==== RECORDS FOR THE EXERCISE
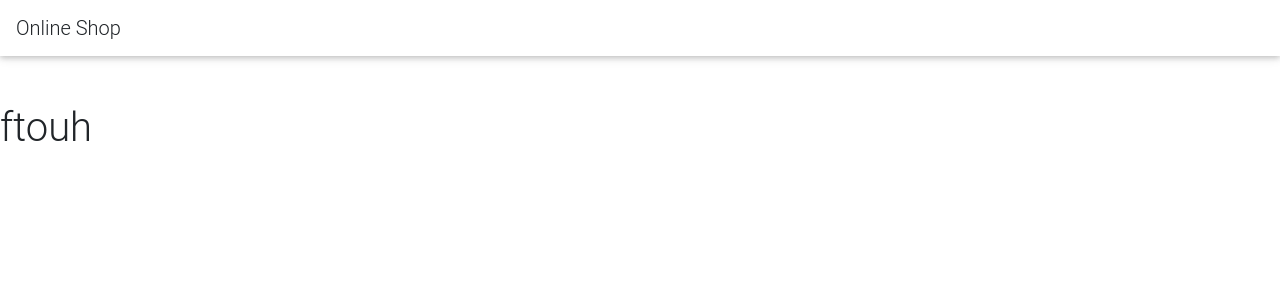
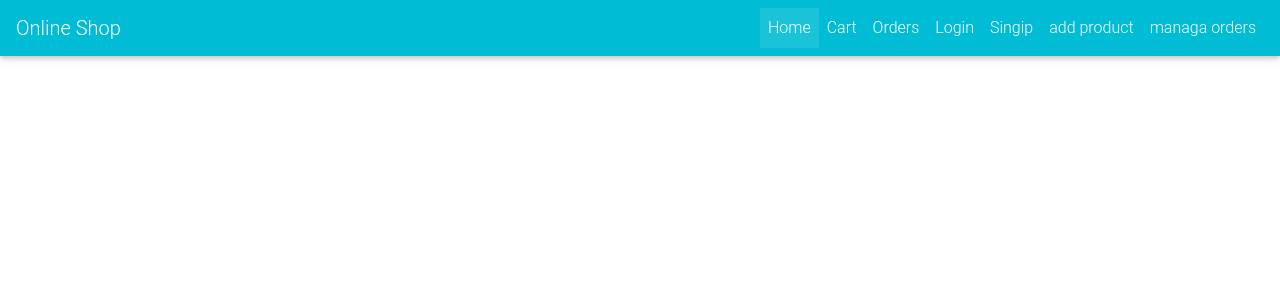
Before and after one commit to FathiGuemri/online-shp, a Node server app: page / in a window 1280 px wide. Shown: the top 300 px of the page. Run offline with Node 20, Linux system fonts and the light colour scheme; data that the repository does not hold is empty; some libraries are stand-ins or nearby versions.

Commit message:
home page

```diff
--- a/app.js
+++ b/app.js
@@ -3,12 +3,17 @@ const path = require('path')
 const app = express();
 
 
+const homeRouter = require('./routes/home.routes')
 
-app.use(express.static(path.join('assets')))
+app.use(express.static(path.join(__dirname, 'assets')))
+app.use(express.static(path.join(__dirname, 'images')))
 
 app.set('view engine', 'pug')
 
-app.get('/', (req, res, next) => {
-    res.render('index')
-})
-app.listen(3000, err => !err ? console.log('server rening in port 3000') : console.log(err))
+
+app.use('/', homeRouter)
+
+app.listen(3000, err =>  {
+if (err) console.log(err)
+   console.log('server rening in port 3000')
+});
--- /dev/null
+++ b/controllers/home.controllers.js
@@ -0,0 +1,9 @@
+const productsModel = require('../models/products.models')
+
+exports.getHome = (req, res, next) => {
+    productsModel.getAllProducts().then(products => {
+        res.render('index', {products})
+    })
+
+
+}
--- /dev/null
+++ b/models/products.models.js
@@ -0,0 +1,24 @@
+const mongoose = require('mongoose')
+
+const DB_URL = "mongodb://localhost:27017/online-shop"
+
+const ProductSchema = mongoose.Schema({
+    name: String,
+    image: String,
+    price: Number,
+    description : String,
+    category: String
+})
+
+const Product = mongoose.model('product', ProductSchema)
+exports.getAllProducts = () => {
+    return new Promise((resolev, reject) =>{
+        mongoose.connect(DB_URL).then(() => {
+          return  Product.find({})
+        }).then((products) => {
+            mongoose.disconnect()
+            resolev(products)
+        }).catch(err => reject(err))
+    })
+
+}
--- a/views/index.pug
+++ b/views/index.pug
@@ -1,5 +1,15 @@
 extends ./layout/layout
 block contant
-    br
-    br
-    h1 ftouh
+   .container.mt-5
+        .row
+            each product in products
+                .col.col-12.col-md-6.col-lg-4.col-xl-3
+                    .card
+                        img.card-img-top(src='/' + product.image alt='Card image cap')
+                        .card-body
+                            h4.card-title
+                                a(href="/product/#product._id")= product.name
+                            p.card-text= product.price
+                            form(action="" method="method")
+                                input.form-control.form-control-sm(type="number" )
+                                input.btn.btn-cyan.btn-sm(tupe="submit" , value="add to cart")
--- a/views/layout/navbar.pug
+++ b/views/layout/navbar.pug
@@ -1,2 +1,20 @@
-nav.navbar
-    a.navbar-brand Online  Shop
+nav.navbar.navbar-expand-md.navbar-dark.cyan
+    a.navbar-brand(href='#') Online Shop
+    button.navbar-toggler(type='button', data-toggle='collapse', data-target='#basicExampleNav', aria-controls='basicExampleNav', aria-expanded='false', aria-label='Toggle navigation')
+        span.navbar-toggler-icon
+    #basicExampleNav.collapse.navbar-collapse
+        ul.navbar-nav.ml-auto
+            li.nav-item.active
+                a.nav-link(href='/') Home
+            li.nav-item
+                a.nav-link(href='/cart') Cart
+            li.nav-item
+                a.nav-link(href='/orders') Orders
+            li.nav-item
+                a.nav-link(href='/login') Login
+            li.nav-item
+                a.nav-link(href='/singup') Singip
+            li.nav-item
+                a.nav-link(href='/admin/add') add product
+            li.nav-item
+                a.nav-link(href='/admin/orders')  managa orders
```
Also changed, not shown: routes/home.routes.js (added, +7 -0 lines), images/laptop.png (added), images/phone.jpg (added), images/t-shirt.png (added), images/tablet.jpg (added), 1 other file.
========
ASSIGNMENT:
Which lines of the data include the word "link"? Copy each one.

EXERCISE ANSWER:
+                a.nav-link(href='/') Home
+                a.nav-link(href='/cart') Cart
+                a.nav-link(href='/orders') Orders
+                a.nav-link(href='/login') Login
+                a.nav-link(href='/singup') Singip
+                a.nav-link(href='/admin/add') add product
+                a.nav-link(href='/admin/orders')  managa orders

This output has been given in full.